# HOW TO COMPLETE THIS TASK:
The entire listing below should be output exactly as it stands.

# EXCERPTED DATA:
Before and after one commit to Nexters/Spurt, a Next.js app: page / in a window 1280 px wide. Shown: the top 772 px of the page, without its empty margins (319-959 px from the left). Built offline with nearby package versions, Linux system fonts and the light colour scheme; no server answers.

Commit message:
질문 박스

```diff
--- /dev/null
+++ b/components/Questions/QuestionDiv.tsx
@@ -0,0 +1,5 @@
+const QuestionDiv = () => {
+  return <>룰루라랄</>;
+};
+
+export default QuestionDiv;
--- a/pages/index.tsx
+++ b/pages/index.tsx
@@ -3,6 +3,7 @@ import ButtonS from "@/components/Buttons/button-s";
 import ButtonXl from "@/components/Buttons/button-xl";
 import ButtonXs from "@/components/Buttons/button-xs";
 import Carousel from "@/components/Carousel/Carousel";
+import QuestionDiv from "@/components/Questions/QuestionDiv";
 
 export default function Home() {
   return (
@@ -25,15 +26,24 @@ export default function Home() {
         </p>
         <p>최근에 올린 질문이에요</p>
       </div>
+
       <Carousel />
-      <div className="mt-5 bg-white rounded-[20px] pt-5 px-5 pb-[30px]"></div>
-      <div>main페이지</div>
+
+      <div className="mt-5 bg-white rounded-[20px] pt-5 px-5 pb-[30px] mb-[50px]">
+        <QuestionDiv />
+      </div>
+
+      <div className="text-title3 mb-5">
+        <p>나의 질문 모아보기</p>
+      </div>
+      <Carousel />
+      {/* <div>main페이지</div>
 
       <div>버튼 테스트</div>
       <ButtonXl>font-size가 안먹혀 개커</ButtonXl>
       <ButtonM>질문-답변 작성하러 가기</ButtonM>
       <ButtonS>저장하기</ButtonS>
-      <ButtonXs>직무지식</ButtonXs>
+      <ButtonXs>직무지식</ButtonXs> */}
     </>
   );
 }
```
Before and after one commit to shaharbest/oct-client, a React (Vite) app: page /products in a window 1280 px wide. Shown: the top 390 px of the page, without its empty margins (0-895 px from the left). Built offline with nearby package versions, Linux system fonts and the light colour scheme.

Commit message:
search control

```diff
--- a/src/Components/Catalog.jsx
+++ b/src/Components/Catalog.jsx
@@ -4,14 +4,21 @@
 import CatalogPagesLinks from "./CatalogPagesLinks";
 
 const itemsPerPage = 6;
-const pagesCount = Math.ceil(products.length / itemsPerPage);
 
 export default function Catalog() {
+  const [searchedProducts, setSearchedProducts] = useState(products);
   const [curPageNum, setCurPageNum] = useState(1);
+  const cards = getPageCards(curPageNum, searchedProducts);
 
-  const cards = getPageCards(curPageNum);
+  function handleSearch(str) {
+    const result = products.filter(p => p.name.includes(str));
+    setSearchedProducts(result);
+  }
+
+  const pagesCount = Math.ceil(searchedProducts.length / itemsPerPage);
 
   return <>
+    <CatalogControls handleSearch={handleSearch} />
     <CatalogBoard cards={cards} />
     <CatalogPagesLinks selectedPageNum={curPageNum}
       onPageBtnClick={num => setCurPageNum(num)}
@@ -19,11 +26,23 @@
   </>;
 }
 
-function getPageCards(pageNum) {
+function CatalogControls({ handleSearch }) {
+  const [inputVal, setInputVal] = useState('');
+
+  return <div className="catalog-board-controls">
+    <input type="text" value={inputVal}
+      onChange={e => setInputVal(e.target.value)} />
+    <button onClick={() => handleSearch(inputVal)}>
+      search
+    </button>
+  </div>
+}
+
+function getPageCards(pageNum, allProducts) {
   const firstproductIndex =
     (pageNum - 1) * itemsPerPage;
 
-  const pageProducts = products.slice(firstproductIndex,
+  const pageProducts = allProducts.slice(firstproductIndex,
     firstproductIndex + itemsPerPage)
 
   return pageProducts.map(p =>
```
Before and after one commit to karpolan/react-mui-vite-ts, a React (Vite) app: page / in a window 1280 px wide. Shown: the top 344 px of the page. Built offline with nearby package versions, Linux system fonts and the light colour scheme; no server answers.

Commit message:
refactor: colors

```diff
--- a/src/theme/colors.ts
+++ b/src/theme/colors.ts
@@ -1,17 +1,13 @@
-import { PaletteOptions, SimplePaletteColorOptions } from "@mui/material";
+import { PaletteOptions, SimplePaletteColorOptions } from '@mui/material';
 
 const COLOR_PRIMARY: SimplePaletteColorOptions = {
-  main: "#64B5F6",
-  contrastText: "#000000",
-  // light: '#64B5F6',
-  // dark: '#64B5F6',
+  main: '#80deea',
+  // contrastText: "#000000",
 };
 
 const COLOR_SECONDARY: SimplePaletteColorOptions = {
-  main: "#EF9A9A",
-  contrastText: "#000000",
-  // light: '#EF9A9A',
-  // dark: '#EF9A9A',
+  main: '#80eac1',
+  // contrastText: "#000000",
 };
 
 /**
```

# ANSWER TO THIS PROBLEM:
Before and after one commit to Nexters/Spurt, a Next.js app: page / in a window 1280 px wide. Shown: the top 772 px of the page, without its empty margins (319-959 px from the left). Built offline with nearby package versions, Linux system fonts and the light colour scheme; no server answers.

Commit message:
질문 박스

```diff
--- /dev/null
+++ b/components/Questions/QuestionDiv.tsx
@@ -0,0 +1,5 @@
+const QuestionDiv = () => {
+  return <>룰루라랄</>;
+};
+
+export default QuestionDiv;
--- a/pages/index.tsx
+++ b/pages/index.tsx
@@ -3,6 +3,7 @@ import ButtonS from "@/components/Buttons/button-s";
 import ButtonXl from "@/components/Buttons/button-xl";
 import ButtonXs from "@/components/Buttons/button-xs";
 import Carousel from "@/components/Carousel/Carousel";
+import QuestionDiv from "@/components/Questions/QuestionDiv";
 
 export default function Home() {
   return (
@@ -25,15 +26,24 @@ export default function Home() {
         </p>
         <p>최근에 올린 질문이에요</p>
       </div>
+
       <Carousel />
-      <div className="mt-5 bg-white rounded-[20px] pt-5 px-5 pb-[30px]"></div>
-      <div>main페이지</div>
+
+      <div className="mt-5 bg-white rounded-[20px] pt-5 px-5 pb-[30px] mb-[50px]">
+        <QuestionDiv />
+      </div>
+
+      <div className="text-title3 mb-5">
+        <p>나의 질문 모아보기</p>
+      </div>
+      <Carousel />
+      {/* <div>main페이지</div>
 
       <div>버튼 테스트</div>
       <ButtonXl>font-size가 안먹혀 개커</ButtonXl>
       <ButtonM>질문-답변 작성하러 가기</ButtonM>
       <ButtonS>저장하기</ButtonS>
-      <ButtonXs>직무지식</ButtonXs>
+      <ButtonXs>직무지식</ButtonXs> */}
     </>
   );
 }
```
Before and after one commit to shaharbest/oct-client, a React (Vite) app: page /products in a window 1280 px wide. Shown: the top 390 px of the page, without its empty margins (0-895 px from the left). Built offline with nearby package versions, Linux system fonts and the light colour scheme.

Commit message:
search control

```diff
--- a/src/Components/Catalog.jsx
+++ b/src/Components/Catalog.jsx
@@ -4,14 +4,21 @@
 import CatalogPagesLinks from "./CatalogPagesLinks";
 
 const itemsPerPage = 6;
-const pagesCount = Math.ceil(products.length / itemsPerPage);
 
 export default function Catalog() {
+  const [searchedProducts, setSearchedProducts] = useState(products);
   const [curPageNum, setCurPageNum] = useState(1);
+  const cards = getPageCards(curPageNum, searchedProducts);
 
-  const cards = getPageCards(curPageNum);
+  function handleSearch(str) {
+    const result = products.filter(p => p.name.includes(str));
+    setSearchedProducts(result);
+  }
+
+  const pagesCount = Math.ceil(searchedProducts.length / itemsPerPage);
 
   return <>
+    <CatalogControls handleSearch={handleSearch} />
     <CatalogBoard cards={cards} />
     <CatalogPagesLinks selectedPageNum={curPageNum}
       onPageBtnClick={num => setCurPageNum(num)}
@@ -19,11 +26,23 @@
   </>;
 }
 
-function getPageCards(pageNum) {
+function CatalogControls({ handleSearch }) {
+  const [inputVal, setInputVal] = useState('');
+
+  return <div className="catalog-board-controls">
+    <input type="text" value={inputVal}
+      onChange={e => setInputVal(e.target.value)} />
+    <button onClick={() => handleSearch(inputVal)}>
+      search
+    </button>
+  </div>
+}
+
+function getPageCards(pageNum, allProducts) {
   const firstproductIndex =
     (pageNum - 1) * itemsPerPage;
 
-  const pageProducts = products.slice(firstproductIndex,
+  const pageProducts = allProducts.slice(firstproductIndex,
     firstproductIndex + itemsPerPage)
 
   return pageProducts.map(p =>
```
Before and after one commit to karpolan/react-mui-vite-ts, a React (Vite) app: page / in a window 1280 px wide. Shown: the top 344 px of the page. Built offline with nearby package versions, Linux system fonts and the light colour scheme; no server answers.

Commit message:
refactor: colors

```diff
--- a/src/theme/colors.ts
+++ b/src/theme/colors.ts
@@ -1,17 +1,13 @@
-import { PaletteOptions, SimplePaletteColorOptions } from "@mui/material";
+import { PaletteOptions, SimplePaletteColorOptions } from '@mui/material';
 
 const COLOR_PRIMARY: SimplePaletteColorOptions = {
-  main: "#64B5F6",
-  contrastText: "#000000",
-  // light: '#64B5F6',
-  // dark: '#64B5F6',
+  main: '#80deea',
+  // contrastText: "#000000",
 };
 
 const COLOR_SECONDARY: SimplePaletteColorOptions = {
-  main: "#EF9A9A",
-  contrastText: "#000000",
-  // light: '#EF9A9A',
-  // dark: '#EF9A9A',
+  main: '#80eac1',
+  // contrastText: "#000000",
 };
 
 /**
```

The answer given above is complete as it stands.